According to a recent Kaiser Health News report, 20% of Medicare patients hospitalized with one of five conditions (heart failure, heart attack, pneumonia, chronic lung problems or elective hip or knee replacements) return to the hospital within a month of discharge.1 Medicare penalizes hospitals if they have higher 30-day readmission rates than predicted by a Medicare formula based on the hospital’s mix of patients with any of the five conditions listed above and on the overall nation-wide readmission rates during the period July 2011 – June 2014. More than half of the nation’s hospitals were penalized by Medicare in October because they exceeded their predicted hospital readmission rates. Some hospitals do better than others and some states do better than others. Eleven states have unacceptable readmission rates in more than three quarters of their hospitals. Sens. Manchin (D-W.Va) and Wicker (R-Miss) argue that socioeconomic factors should be considered in assessing Medicare penalties; they’ve introduced a bill in the Senate to this effect. There must be additional reasons, however, because other states with underserved populations have lower hospital readmission rates and fewer penalized hospitals (e.g. Maine at 31%, Alaska at 33%). What do Connecticut and New Jersey have in common that results in 90% and 97 % of their hospitals, respectively, penalized for their high readmission rates? Both CT and NJ are among the top three highest per capita income states; the others are DC and MD. Could “more” care result in higher readmission rates in these high income states?

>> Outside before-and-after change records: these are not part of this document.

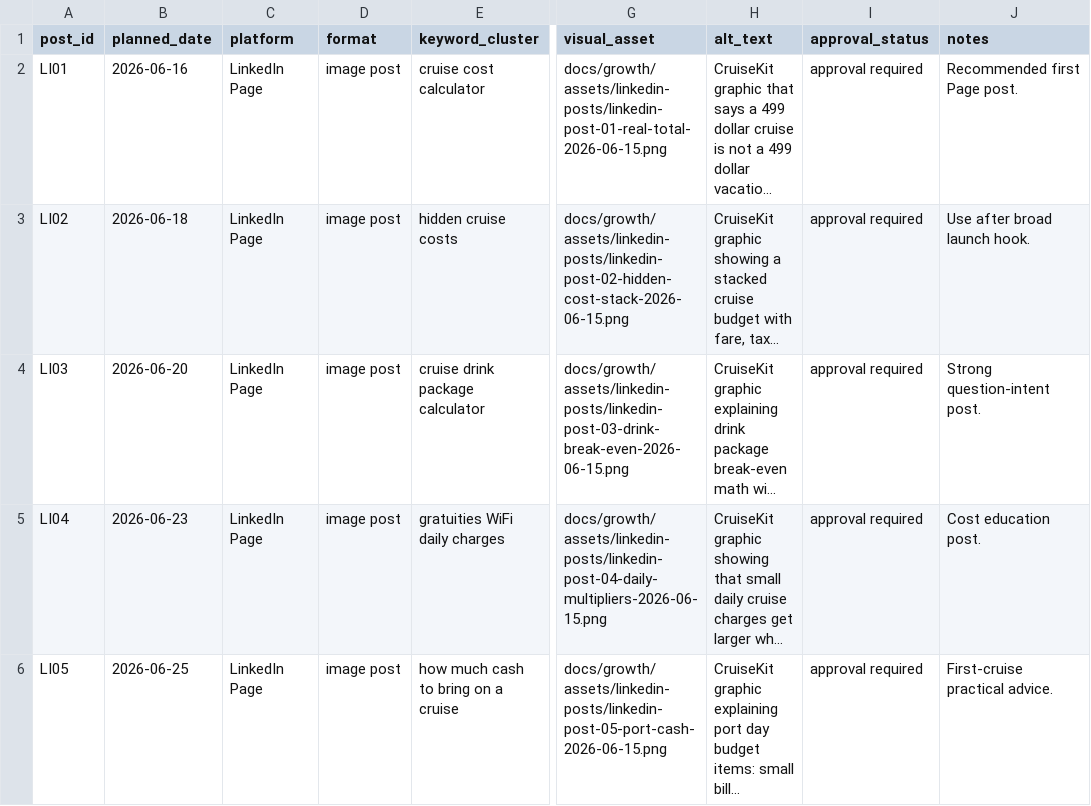
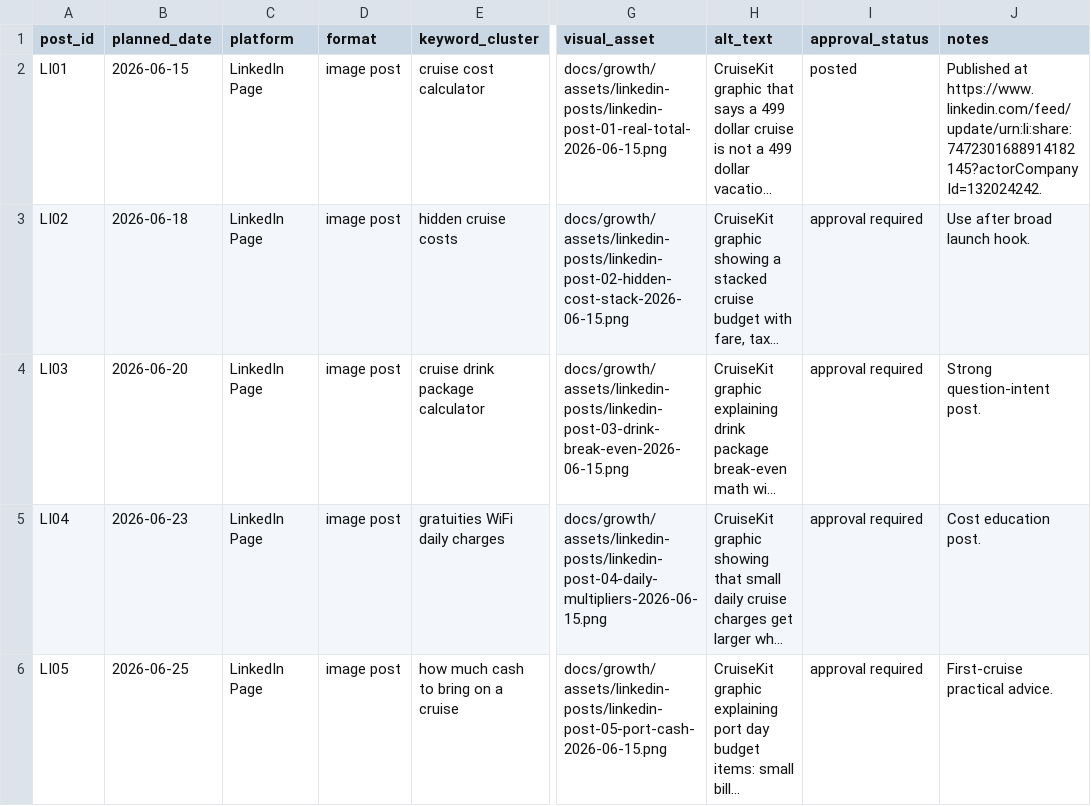
Before and after one commit to kaliartistry/cruisekit, a CSV file: docs/growth/linkedin-post-calendar-2026-06-15.csv, drawn as a sheet; only a part is shown, gaps mark what is left out; long unchanged cells end in …; the diff names each change by its address in the sheet, - before the commit and + after, or states it on an @@ line.

Commit message:
Log LinkedIn post and profile publishing plan

```diff
--- a/docs/growth/linkedin-post-calendar-2026-06-15.csv
+++ b/docs/growth/linkedin-post-calendar-2026-06-15.csv
-B2 (planned_date): 2026-06-16
+B2 (planned_date): 2026-06-15
-I2 (approval_status): approval required
+I2 (approval_status): posted
-J2 (notes): Recommended first Page post.
+J2 (notes): Published at https://www.linkedin.com/feed/update/urn:li:share:7472301688914182145?actorCompanyId=132024242.
```
Also changed, not shown: 3 other files.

A recent study by Picker and colleagues published in BMC Health Services Research provides a clue.2 The researchers used a retrospective cohort study design to assess predictors of readmissions among 5,507 patients, of whom 21% were readmitted within thirty days. They found that the number of discharge medications was significantly associated with the risk of hospital readmission within thirty days. For example, 18% of patients with 4 to 6 discharge medications and 34% of patients with more than 12 discharge medications were readmitted within 30 days. A predictive model and corresponding risk score for 30 day readmission was developed and included: a) more than 6 discharge medications (1 point), b) more than one emergency department (ED) visit in the prior six months before hospitalization (2 points), c) low hemoglobin value (< 9 gm/dl) (1.5 points), and d) diagnosis of heart failure (1.5 points), peripheral vascular disease (1 point) and, or, metastatic disease (1 point). They found that a quarter of patients with a risk score between 1 and 5 and 35% of patients with a risk score > 5 were readmitted within 30 days. The authors concluded that their predictive model reflects the medical complexity of the patient – and it is medical complexity which ultimately drives hospital readmission.
Heart failure is a good example of this medical complexity. Applying Piker’s risk score, an individual with heart failure (1.5 points) who had one ED visit in the prior six months before hospitalization (2 points) and is discharged on more than 6 medications (1 point) would have a risk score of 4.5. But what does that ‘more than 6 medications’ look like in a real life clinical situation interviewing patients? To find out, Knecht3 used the ActualMeds Medication Management System to interview 41 Connecticut patients with heart failure who were recently discharged from homecare following a hospital admission. The patients reported taking an average of 12.6 medications (all took at least 5), many with multiple dosing times. Self-medication with OTCs accounted for 29% of medications. Most patients (71%) were taking medications on the Beers list of potentially harmful drugs in older adults and 48% had related symptoms. Nearly all (95%) were taking medications with anticholinergic side effects and more than half had a high anticholinergic burden score4 thus increasing their risk of cognitive impairment and falls. These results add a lot of granularity to the Picker data: “more than 6” may really be average of twelve medications for patients with heart failure, and it’s not just the number of medications being taken, but medications which pre-dispose patients to adverse drug events (ADEs) coming full circle in causing unplanned (and unpaid for) readmissions. To prevent those re-admissions and even the original admissions in the first place, we need to look seriously at ALL of the medications that a patient is taking, and focus our energy on identification and stratification of patients who are at risk for ADEs.
ActualMeds offers a proprietary suite of evidence-based tools to stratify patients at greatest risk for adverse drug events (ADEs) and resulting emergency visits, hospitalization and readmission. Separate data channels show risks as assessed in the EHR, medication claims, and patient interview. ActualMeds tracks prescriptions by prescriber and also tracks patient self-medication with OTCs, herbal preparations and supplements. The ActualMeds dashboard provides visual heuristics that reveal at a glance those patients taking the most medications and the most complicated regimens. Risks are exposed relative to important drug-drug interactions and quality and patient safety measures such as the Beers’ Criteria medications and CMS STARS alerts. An intuitive workflow enables the system to be used by all levels of licensure; making ActualMeds powerful analytics actionable for the patient’s entire health care team.
Patricia J Neafsey, PhD (pharmacology): Co-founder and Chief Scientific Officer, ActualMeds Corporation. Professor Emeritus, University of Connecticut School of Nursing. @PharmacoQueen